## [Task]
Leaving the images aside, print every record in the material exactly.

============

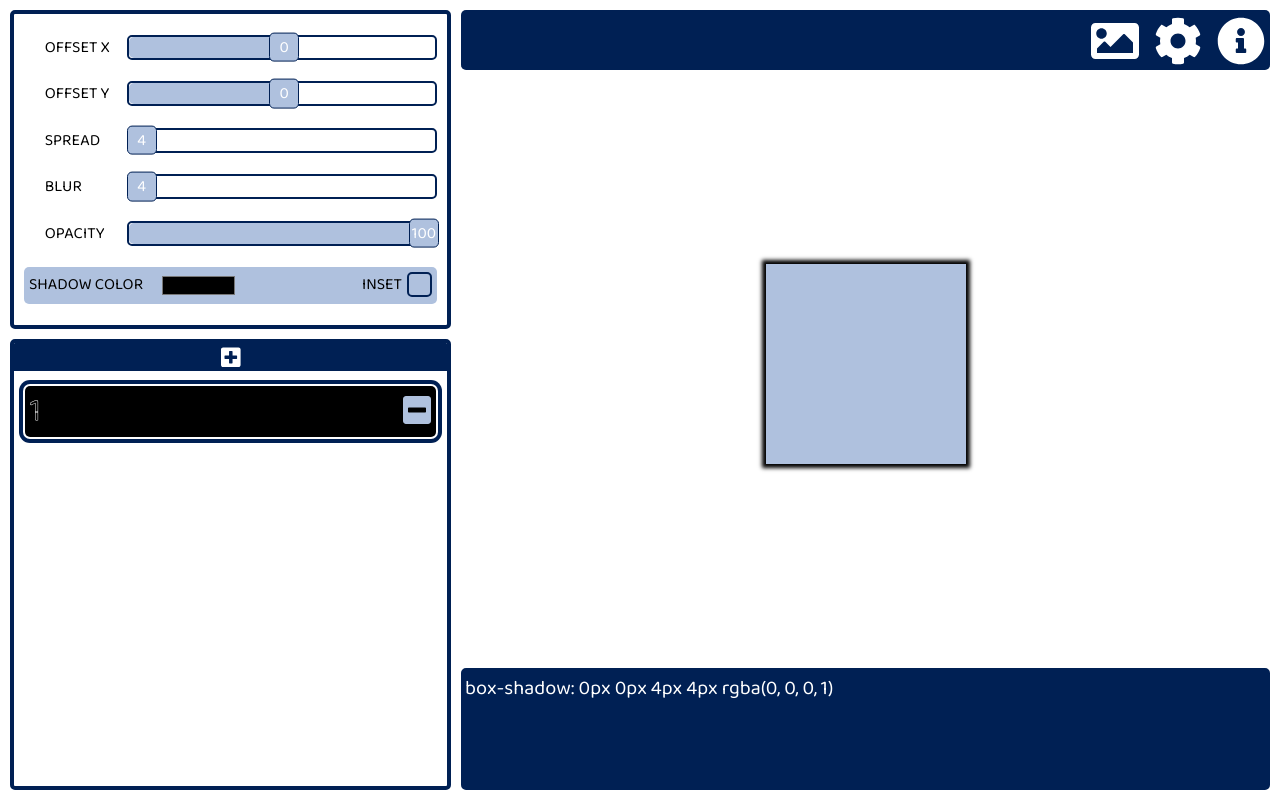
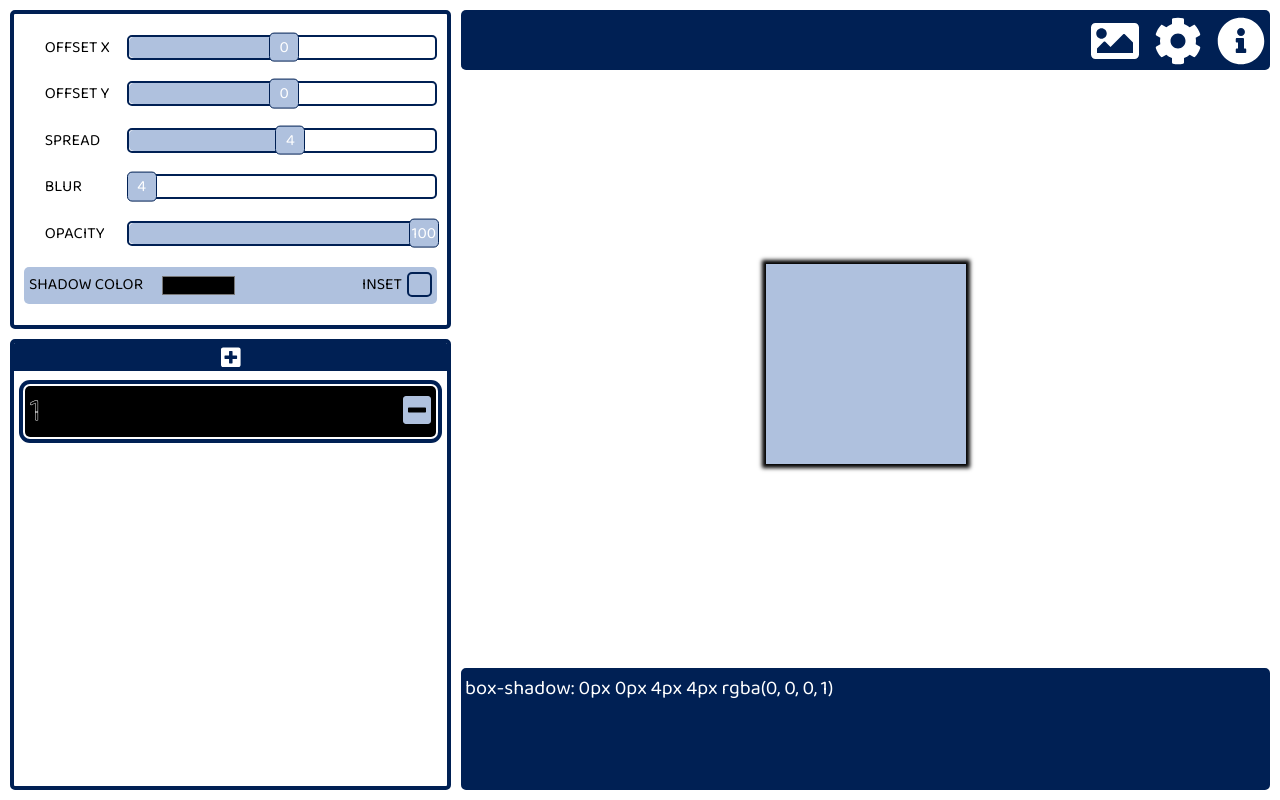
Before and after one commit to Centmsn/BoxShadow-generator, a React (Create React App) app: page / in a window 1280 px wide. Built offline with nearby package versions, Linux system fonts and the light colour scheme.

Commit message:
add copy code option

```diff
--- a/src/components/Button.js
+++ b/src/components/Button.js
@@ -25,7 +25,7 @@ const Btn = styled.button`
   cursor: pointer;
 
   &:hover {
-    box-shadow: 0 0 4px 0 black;
+    box-shadow: 0 0 4px 0 ${(props) => props.color};
   }
 
   &:focus {
--- a/src/components/CodeOutput.js
+++ b/src/components/CodeOutput.js
@@ -1,13 +1,46 @@
 import { connect } from "react-redux";
+import { faCheckCircle } from "@fortawesome/free-solid-svg-icons";
+import { FontAwesomeIcon } from "@fortawesome/react-fontawesome";
 import styled from "styled-components";
+import { useState } from "react";
 
 import { generateCode } from "../helpers";
 
 const CodeOutput = ({ list }) => {
-  return <Wrapper>box-shadow: {generateCode(list)}</Wrapper>;
+  const [infoVisibility, setInfoVisibility] = useState(false);
+  const code = `box-shadow: ${generateCode(list)}`;
+
+  const handleCopyCode = () => {
+    const el = document.createElement("textarea");
+    el.value = code;
+    el.setAttribute("readonly", "");
+    el.style = { position: "absolute", left: "-9999px" };
+    document.body.appendChild(el);
+    el.select();
+    document.execCommand("copy");
+    document.body.removeChild(el);
+
+    if (!infoVisibility) {
+      setInfoVisibility(true);
+      setTimeout(() => setInfoVisibility(false), 3000);
+    }
+  };
+
+  return (
+    <Wrapper onClick={handleCopyCode}>
+      {code}
+      <Info isVisible={infoVisibility}>
+        <span>
+          <FontAwesomeIcon icon={faCheckCircle} />
+        </span>
+        Copied successfully
+      </Info>
+    </Wrapper>
+  );
 };
 
 const Wrapper = styled.div`
+  position: relative;
   grid-area: 11/2/13/3;
 
   border: ${({ theme }) => theme.border};
@@ -21,6 +54,56 @@ const Wrapper = styled.div`
 
   overflow-x: hidden;
   overflow-y: auto;
+
+  cursor: pointer;
+
+  &::after {
+    content: "click to copy";
+    position: absolute;
+
+    right: 0;
+    bottom: 0;
+
+    border-radius: 5px;
+    background-color: ${({ theme }) => theme.lightBlue};
+
+    padding: 0 3px;
+    visibility: hidden;
+  }
+
+  &:hover&::after {
+    visibility: visible;
+  }
+`;
+
+const Info = styled.div`
+  position: absolute;
+  z-index: 999;
+
+  top: 0;
+  bottom: 0;
+  left: 0;
+  right: 0;
+
+  display: flex;
+  justify-content: center;
+  align-items: center;
+
+  transform: ${(props) =>
+    props.isVisible ? "translateY(0)" : "translateY(-50vh)"};
+  transform-origin: bottom;
+
+  font-size: 3rem;
+
+  color: rgb(0, 130, 0);
+  background-color: rgba(255, 255, 255, 0.9);
+
+  transition: 300ms;
+
+  span {
+    margin-right: 25px;
+    font-size: 4rem;
+  }
 `;
 
 const mapStateToProps = (state) => {
--- a/src/components/Gallery/presets.js
+++ b/src/components/Gallery/presets.js
@@ -76,6 +76,89 @@ const presets = [
     4: { x: 8, y: 12, b: 0, s: 0, color: { r: 24, g: 86, b: 123, a: 1 } },
     5: { x: 10, y: 10, b: 0, s: 2, color: { r: 72, g: 139, b: 168, a: 1 } },
   },
+  {
+    position: "center",
+    0: {
+      x: 15,
+      y: 0,
+      b: 0,
+      s: -10,
+      color: { r: 255, g: 255, b: 255, a: 1 },
+    },
+    1: {
+      x: -15,
+      y: 0,
+      b: 0,
+      s: -10,
+      color: { r: 255, g: 255, b: 255, a: 1 },
+    },
+    2: {
+      x: 0,
+      y: 15,
+      b: 0,
+      s: -10,
+      color: { r: 255, g: 255, b: 255, a: 1 },
+    },
+    3: {
+      x: 0,
+      y: -15,
+      b: 0,
+      s: -10,
+      color: { r: 255, g: 255, b: 255, a: 1 },
+    },
+    4: { x: 0, y: 0, b: 0, s: 4, color: { r: 0, g: 0, b: 0, a: 1 } },
+  },
+  {
+    position: "center",
+    0: {
+      inset: false,
+      x: 15,
+      y: 0,
+      b: 0,
+      s: -10,
+      color: { r: 255, g: 255, b: 255, a: 1 },
+    },
+    1: {
+      inset: false,
+      x: -15,
+      y: 0,
+      b: 0,
+      s: -10,
+      color: { r: 255, g: 255, b: 255, a: 1 },
+    },
+    2: {
+      inset: false,
+      x: 0,
+      y: 15,
+      b: 0,
+      s: -10,
+      color: { r: 255, g: 255, b: 255, a: 1 },
+    },
+    3: {
+      inset: false,
+      x: 0,
+      y: -15,
+      b: 0,
+      s: -10,
+      color: { r: 255, g: 255, b: 255, a: 1 },
+    },
+    4: {
+      inset: false,
+      x: 0,
+      y: 0,
+      b: 0,
+      s: 8,
+      color: { r: 0, g: 0, b: 0, a: 1 },
+    },
+    5: {
+      inset: true,
+      x: 0,
+      y: 0,
+      b: 0,
+      s: 3,
+      color: { r: 10, g: 10, b: 10, a: 1 },
+    },
+  },
 ];
 
 export default presets;
--- a/src/components/Modal.js
+++ b/src/components/Modal.js
@@ -12,6 +12,7 @@ const Modal = ({ children, isVisible }) => {
 
 const Wrapper = styled.div`
   position: absolute;
+  z-index: 9999;
   top: 0;
   left: 0;
 
@@ -35,6 +36,7 @@ const InnerContainer = styled.div`
   width: 25%;
   min-width: 400px;
   height: 25%;
+  min-height: 250px;
   transform: translate(-50%, -50%);
 
   display: flex;
--- a/src/components/Options/Bar.js
+++ b/src/components/Options/Bar.js
@@ -63,7 +63,8 @@ const Bar = ({
         break;
 
       case 3:
-        const spread = (width / range) * list[activeId].s - 15;
+        const spread =
+          ((width / range) * (range + 2 * list[activeId].s)) / 2 - 15;
         setSliderPosition(spread);
         setInnerBarWidth(spread + 15);
         setBarInfo(list[activeId].s);
--- a/src/components/Options/Options.js
+++ b/src/components/Options/Options.js
@@ -7,7 +7,7 @@ import RGBColor from "./RGBColor";
 const bars = [
   { name: "offset x", min: -100, max: 100 },
   { name: "offset y", min: -100, max: 100 },
-  { name: "spread", min: 0, max: 100 },
+  { name: "spread", min: -100, max: 100 },
   { name: "blur", min: 0, max: 100 },
   { name: "opacity", min: 0, max: 100 },
 ];
--- a/src/helpers/index.js
+++ b/src/helpers/index.js
@@ -6,11 +6,11 @@ export const generateCode = (list) => {
     const { inset, x, y, s, b, color } = list[keys[i]];
 
     if (i === 0) {
-      code += `${inset ? "inset " : ""} ${x}px ${y}px ${b}px ${s}px rgba(${
+      code += `${inset ? " inset " : ""} ${x}px ${y}px ${b}px ${s}px rgba(${
         color.r
       }, ${color.g}, ${color.b}, ${color.a})`;
     } else {
-      code += `,${inset ? "inset " : ""} ${x}px ${y}px ${b}px ${s}px rgba(${
+      code += `,${inset ? " inset " : ""} ${x}px ${y}px ${b}px ${s}px rgba(${
         color.r
       }, ${color.g}, ${color.b}, ${color.a})`;
     }
```
Also changed, not shown: 1 other file (tests, documents, lock files or other folders).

============

## [Task output]
Before and after one commit to Centmsn/BoxShadow-generator, a React (Create React App) app: page / in a window 1280 px wide. Built offline with nearby package versions, Linux system fonts and the light colour scheme.

Commit message:
add copy code option

```diff
--- a/src/components/Button.js
+++ b/src/components/Button.js
@@ -25,7 +25,7 @@ const Btn = styled.button`
   cursor: pointer;
 
   &:hover {
-    box-shadow: 0 0 4px 0 black;
+    box-shadow: 0 0 4px 0 ${(props) => props.color};
   }
 
   &:focus {
--- a/src/components/CodeOutput.js
+++ b/src/components/CodeOutput.js
@@ -1,13 +1,46 @@
 import { connect } from "react-redux";
+import { faCheckCircle } from "@fortawesome/free-solid-svg-icons";
+import { FontAwesomeIcon } from "@fortawesome/react-fontawesome";
 import styled from "styled-components";
+import { useState } from "react";
 
 import { generateCode } from "../helpers";
 
 const CodeOutput = ({ list }) => {
-  return <Wrapper>box-shadow: {generateCode(list)}</Wrapper>;
+  const [infoVisibility, setInfoVisibility] = useState(false);
+  const code = `box-shadow: ${generateCode(list)}`;
+
+  const handleCopyCode = () => {
+    const el = document.createElement("textarea");
+    el.value = code;
+    el.setAttribute("readonly", "");
+    el.style = { position: "absolute", left: "-9999px" };
+    document.body.appendChild(el);
+    el.select();
+    document.execCommand("copy");
+    document.body.removeChild(el);
+
+    if (!infoVisibility) {
+      setInfoVisibility(true);
+      setTimeout(() => setInfoVisibility(false), 3000);
+    }
+  };
+
+  return (
+    <Wrapper onClick={handleCopyCode}>
+      {code}
+      <Info isVisible={infoVisibility}>
+        <span>
+          <FontAwesomeIcon icon={faCheckCircle} />
+        </span>
+        Copied successfully
+      </Info>
+    </Wrapper>
+  );
 };
 
 const Wrapper = styled.div`
+  position: relative;
   grid-area: 11/2/13/3;
 
   border: ${({ theme }) => theme.border};
@@ -21,6 +54,56 @@ const Wrapper = styled.div`
 
   overflow-x: hidden;
   overflow-y: auto;
+
+  cursor: pointer;
+
+  &::after {
+    content: "click to copy";
+    position: absolute;
+
+    right: 0;
+    bottom: 0;
+
+    border-radius: 5px;
+    background-color: ${({ theme }) => theme.lightBlue};
+
+    padding: 0 3px;
+    visibility: hidden;
+  }
+
+  &:hover&::after {
+    visibility: visible;
+  }
+`;
+
+const Info = styled.div`
+  position: absolute;
+  z-index: 999;
+
+  top: 0;
+  bottom: 0;
+  left: 0;
+  right: 0;
+
+  display: flex;
+  justify-content: center;
+  align-items: center;
+
+  transform: ${(props) =>
+    props.isVisible ? "translateY(0)" : "translateY(-50vh)"};
+  transform-origin: bottom;
+
+  font-size: 3rem;
+
+  color: rgb(0, 130, 0);
+  background-color: rgba(255, 255, 255, 0.9);
+
+  transition: 300ms;
+
+  span {
+    margin-right: 25px;
+    font-size: 4rem;
+  }
 `;
 
 const mapStateToProps = (state) => {
--- a/src/components/Gallery/presets.js
+++ b/src/components/Gallery/presets.js
@@ -76,6 +76,89 @@ const presets = [
     4: { x: 8, y: 12, b: 0, s: 0, color: { r: 24, g: 86, b: 123, a: 1 } },
     5: { x: 10, y: 10, b: 0, s: 2, color: { r: 72, g: 139, b: 168, a: 1 } },
   },
+  {
+    position: "center",
+    0: {
+      x: 15,
+      y: 0,
+      b: 0,
+      s: -10,
+      color: { r: 255, g: 255, b: 255, a: 1 },
+    },
+    1: {
+      x: -15,
+      y: 0,
+      b: 0,
+      s: -10,
+      color: { r: 255, g: 255, b: 255, a: 1 },
+    },
+    2: {
+      x: 0,
+      y: 15,
+      b: 0,
+      s: -10,
+      color: { r: 255, g: 255, b: 255, a: 1 },
+    },
+    3: {
+      x: 0,
+      y: -15,
+      b: 0,
+      s: -10,
+      color: { r: 255, g: 255, b: 255, a: 1 },
+    },
+    4: { x: 0, y: 0, b: 0, s: 4, color: { r: 0, g: 0, b: 0, a: 1 } },
+  },
+  {
+    position: "center",
+    0: {
+      inset: false,
+      x: 15,
+      y: 0,
+      b: 0,
+      s: -10,
+      color: { r: 255, g: 255, b: 255, a: 1 },
+    },
+    1: {
+      inset: false,
+      x: -15,
+      y: 0,
+      b: 0,
+      s: -10,
+      color: { r: 255, g: 255, b: 255, a: 1 },
+    },
+    2: {
+      inset: false,
+      x: 0,
+      y: 15,
+      b: 0,
+      s: -10,
+      color: { r: 255, g: 255, b: 255, a: 1 },
+    },
+    3: {
+      inset: false,
+      x: 0,
+      y: -15,
+      b: 0,
+      s: -10,
+      color: { r: 255, g: 255, b: 255, a: 1 },
+    },
+    4: {
+      inset: false,
+      x: 0,
+      y: 0,
+      b: 0,
+      s: 8,
+      color: { r: 0, g: 0, b: 0, a: 1 },
+    },
+    5: {
+      inset: true,
+      x: 0,
+      y: 0,
+      b: 0,
+      s: 3,
+      color: { r: 10, g: 10, b: 10, a: 1 },
+    },
+  },
 ];
 
 export default presets;
--- a/src/components/Modal.js
+++ b/src/components/Modal.js
@@ -12,6 +12,7 @@ const Modal = ({ children, isVisible }) => {
 
 const Wrapper = styled.div`
   position: absolute;
+  z-index: 9999;
   top: 0;
   left: 0;
 
@@ -35,6 +36,7 @@ const InnerContainer = styled.div`
   width: 25%;
   min-width: 400px;
   height: 25%;
+  min-height: 250px;
   transform: translate(-50%, -50%);
 
   display: flex;
--- a/src/components/Options/Bar.js
+++ b/src/components/Options/Bar.js
@@ -63,7 +63,8 @@ const Bar = ({
         break;
 
       case 3:
-        const spread = (width / range) * list[activeId].s - 15;
+        const spread =
+          ((width / range) * (range + 2 * list[activeId].s)) / 2 - 15;
         setSliderPosition(spread);
         setInnerBarWidth(spread + 15);
         setBarInfo(list[activeId].s);
--- a/src/components/Options/Options.js
+++ b/src/components/Options/Options.js
@@ -7,7 +7,7 @@ import RGBColor from "./RGBColor";
 const bars = [
   { name: "offset x", min: -100, max: 100 },
   { name: "offset y", min: -100, max: 100 },
-  { name: "spread", min: 0, max: 100 },
+  { name: "spread", min: -100, max: 100 },
   { name: "blur", min: 0, max: 100 },
   { name: "opacity", min: 0, max: 100 },
 ];
--- a/src/helpers/index.js
+++ b/src/helpers/index.js
@@ -6,11 +6,11 @@ export const generateCode = (list) => {
     const { inset, x, y, s, b, color } = list[keys[i]];
 
     if (i === 0) {
-      code += `${inset ? "inset " : ""} ${x}px ${y}px ${b}px ${s}px rgba(${
+      code += `${inset ? " inset " : ""} ${x}px ${y}px ${b}px ${s}px rgba(${
         color.r
       }, ${color.g}, ${color.b}, ${color.a})`;
     } else {
-      code += `,${inset ? "inset " : ""} ${x}px ${y}px ${b}px ${s}px rgba(${
+      code += `,${inset ? " inset " : ""} ${x}px ${y}px ${b}px ${s}px rgba(${
         color.r
       }, ${color.g}, ${color.b}, ${color.a})`;
     }
```
Also changed, not shown: 1 other file (tests, documents, lock files or other folders).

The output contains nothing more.